──────── DATA PROVIDED ────────
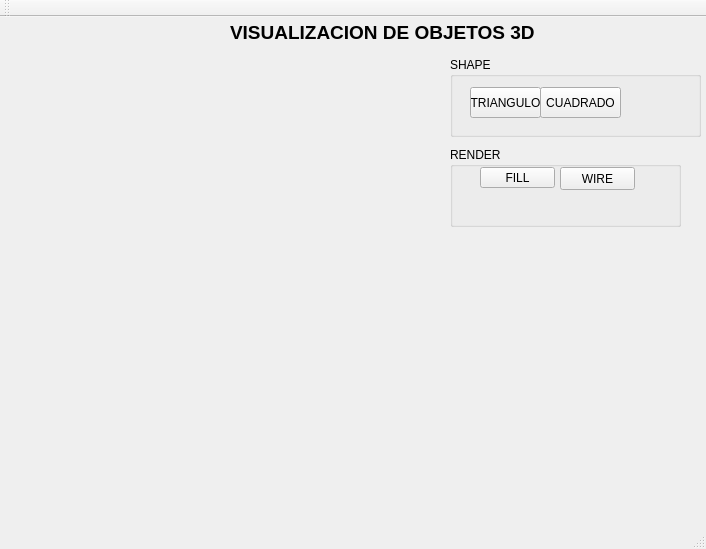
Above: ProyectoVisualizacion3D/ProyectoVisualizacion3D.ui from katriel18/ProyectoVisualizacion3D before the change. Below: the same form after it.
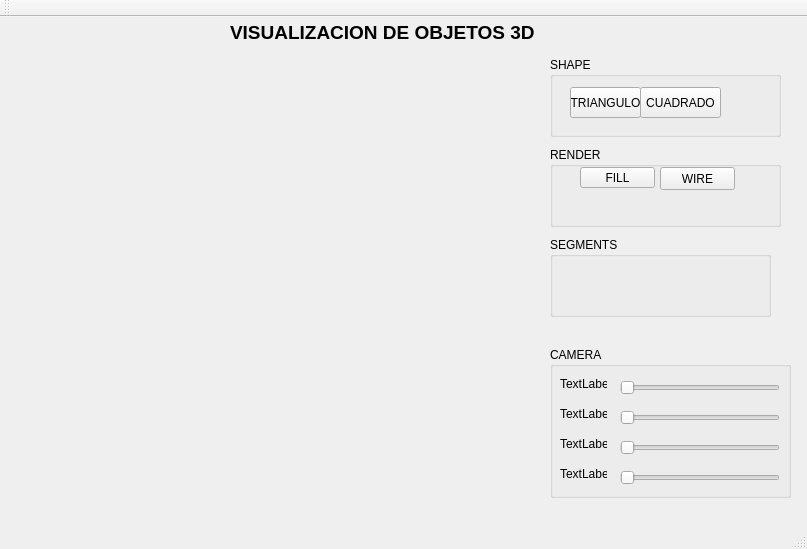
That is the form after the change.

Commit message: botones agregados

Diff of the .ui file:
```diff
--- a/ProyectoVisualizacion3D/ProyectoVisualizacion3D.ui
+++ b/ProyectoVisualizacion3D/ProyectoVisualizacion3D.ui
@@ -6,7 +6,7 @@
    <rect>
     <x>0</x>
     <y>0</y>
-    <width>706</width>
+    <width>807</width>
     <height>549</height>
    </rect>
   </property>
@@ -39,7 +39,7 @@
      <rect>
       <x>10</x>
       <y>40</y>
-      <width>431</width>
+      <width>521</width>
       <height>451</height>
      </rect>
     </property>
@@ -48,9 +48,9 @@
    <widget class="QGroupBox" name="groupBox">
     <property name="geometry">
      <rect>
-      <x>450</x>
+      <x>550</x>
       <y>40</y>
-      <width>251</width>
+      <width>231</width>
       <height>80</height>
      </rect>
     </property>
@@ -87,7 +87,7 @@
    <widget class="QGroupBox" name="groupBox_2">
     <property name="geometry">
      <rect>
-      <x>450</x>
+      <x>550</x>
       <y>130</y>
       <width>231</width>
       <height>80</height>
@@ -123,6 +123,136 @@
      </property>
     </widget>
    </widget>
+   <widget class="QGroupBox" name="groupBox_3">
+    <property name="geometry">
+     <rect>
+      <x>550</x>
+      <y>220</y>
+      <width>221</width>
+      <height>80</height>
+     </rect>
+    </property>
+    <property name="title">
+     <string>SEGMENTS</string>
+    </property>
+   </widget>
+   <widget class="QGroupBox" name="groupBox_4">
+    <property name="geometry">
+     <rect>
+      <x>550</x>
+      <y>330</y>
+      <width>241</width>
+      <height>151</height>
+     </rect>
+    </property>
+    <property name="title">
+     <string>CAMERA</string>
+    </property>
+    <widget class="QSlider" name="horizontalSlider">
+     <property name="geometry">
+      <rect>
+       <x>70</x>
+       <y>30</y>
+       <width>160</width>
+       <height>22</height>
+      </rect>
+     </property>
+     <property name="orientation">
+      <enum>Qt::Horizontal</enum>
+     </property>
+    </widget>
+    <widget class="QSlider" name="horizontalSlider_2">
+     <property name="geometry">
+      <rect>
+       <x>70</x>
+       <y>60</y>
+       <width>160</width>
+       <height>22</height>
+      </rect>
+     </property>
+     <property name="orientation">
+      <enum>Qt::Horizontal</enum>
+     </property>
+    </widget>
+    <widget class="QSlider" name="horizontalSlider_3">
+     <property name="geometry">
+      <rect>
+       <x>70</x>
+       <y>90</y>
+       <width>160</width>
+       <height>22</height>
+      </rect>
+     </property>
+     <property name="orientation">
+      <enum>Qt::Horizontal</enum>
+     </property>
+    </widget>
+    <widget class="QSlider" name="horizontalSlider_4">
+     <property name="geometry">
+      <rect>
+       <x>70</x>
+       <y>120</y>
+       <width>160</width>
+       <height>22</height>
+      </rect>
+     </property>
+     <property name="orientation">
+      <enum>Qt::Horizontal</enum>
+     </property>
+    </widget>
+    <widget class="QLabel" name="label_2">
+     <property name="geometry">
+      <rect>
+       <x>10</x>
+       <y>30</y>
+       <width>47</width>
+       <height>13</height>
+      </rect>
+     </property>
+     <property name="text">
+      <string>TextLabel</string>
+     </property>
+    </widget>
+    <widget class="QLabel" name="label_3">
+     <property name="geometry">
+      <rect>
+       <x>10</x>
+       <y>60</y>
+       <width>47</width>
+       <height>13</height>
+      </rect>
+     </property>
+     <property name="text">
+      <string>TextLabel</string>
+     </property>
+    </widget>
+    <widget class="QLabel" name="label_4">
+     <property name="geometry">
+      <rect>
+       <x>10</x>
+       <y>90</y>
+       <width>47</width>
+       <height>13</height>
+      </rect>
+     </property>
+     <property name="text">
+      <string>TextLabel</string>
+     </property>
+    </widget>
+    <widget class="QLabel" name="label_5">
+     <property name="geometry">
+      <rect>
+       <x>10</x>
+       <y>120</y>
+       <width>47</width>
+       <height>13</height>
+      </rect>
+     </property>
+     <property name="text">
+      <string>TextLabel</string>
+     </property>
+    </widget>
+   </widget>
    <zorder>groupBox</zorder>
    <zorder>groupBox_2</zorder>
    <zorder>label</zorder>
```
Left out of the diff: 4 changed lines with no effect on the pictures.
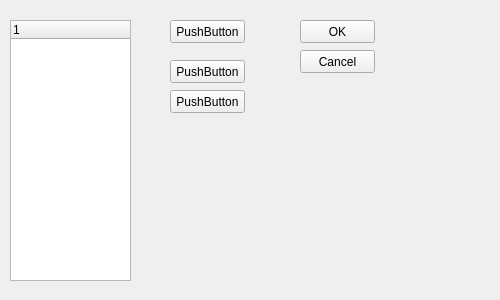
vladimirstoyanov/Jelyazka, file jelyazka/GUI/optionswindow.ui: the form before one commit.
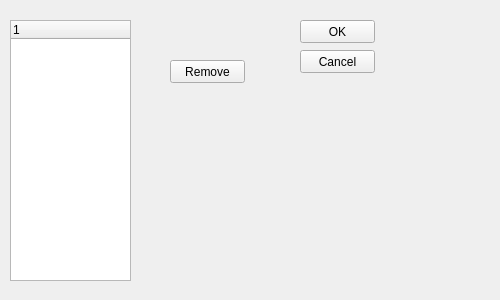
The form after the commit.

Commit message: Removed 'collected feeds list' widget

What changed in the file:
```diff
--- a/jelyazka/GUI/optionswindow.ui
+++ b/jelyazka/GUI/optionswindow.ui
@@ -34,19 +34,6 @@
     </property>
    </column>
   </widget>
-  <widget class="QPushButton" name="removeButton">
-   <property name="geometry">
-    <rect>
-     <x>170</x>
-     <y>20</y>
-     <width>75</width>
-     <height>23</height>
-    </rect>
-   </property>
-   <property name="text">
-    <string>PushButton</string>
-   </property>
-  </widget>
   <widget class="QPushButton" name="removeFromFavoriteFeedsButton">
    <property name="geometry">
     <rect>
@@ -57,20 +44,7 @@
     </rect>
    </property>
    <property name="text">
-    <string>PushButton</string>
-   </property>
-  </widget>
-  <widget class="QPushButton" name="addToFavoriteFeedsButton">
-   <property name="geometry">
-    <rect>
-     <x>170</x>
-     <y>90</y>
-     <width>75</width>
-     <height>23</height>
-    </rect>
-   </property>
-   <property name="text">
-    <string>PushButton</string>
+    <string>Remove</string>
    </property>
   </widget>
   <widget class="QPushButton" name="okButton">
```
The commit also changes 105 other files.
────────
Check each line of the data for "optionswindow". Copy the lines where it turns up.

WRITTEN REPLY
vladimirstoyanov/Jelyazka, file jelyazka/GUI/optionswindow.ui: the form before one commit.
--- a/jelyazka/GUI/optionswindow.ui
+++ b/jelyazka/GUI/optionswindow.ui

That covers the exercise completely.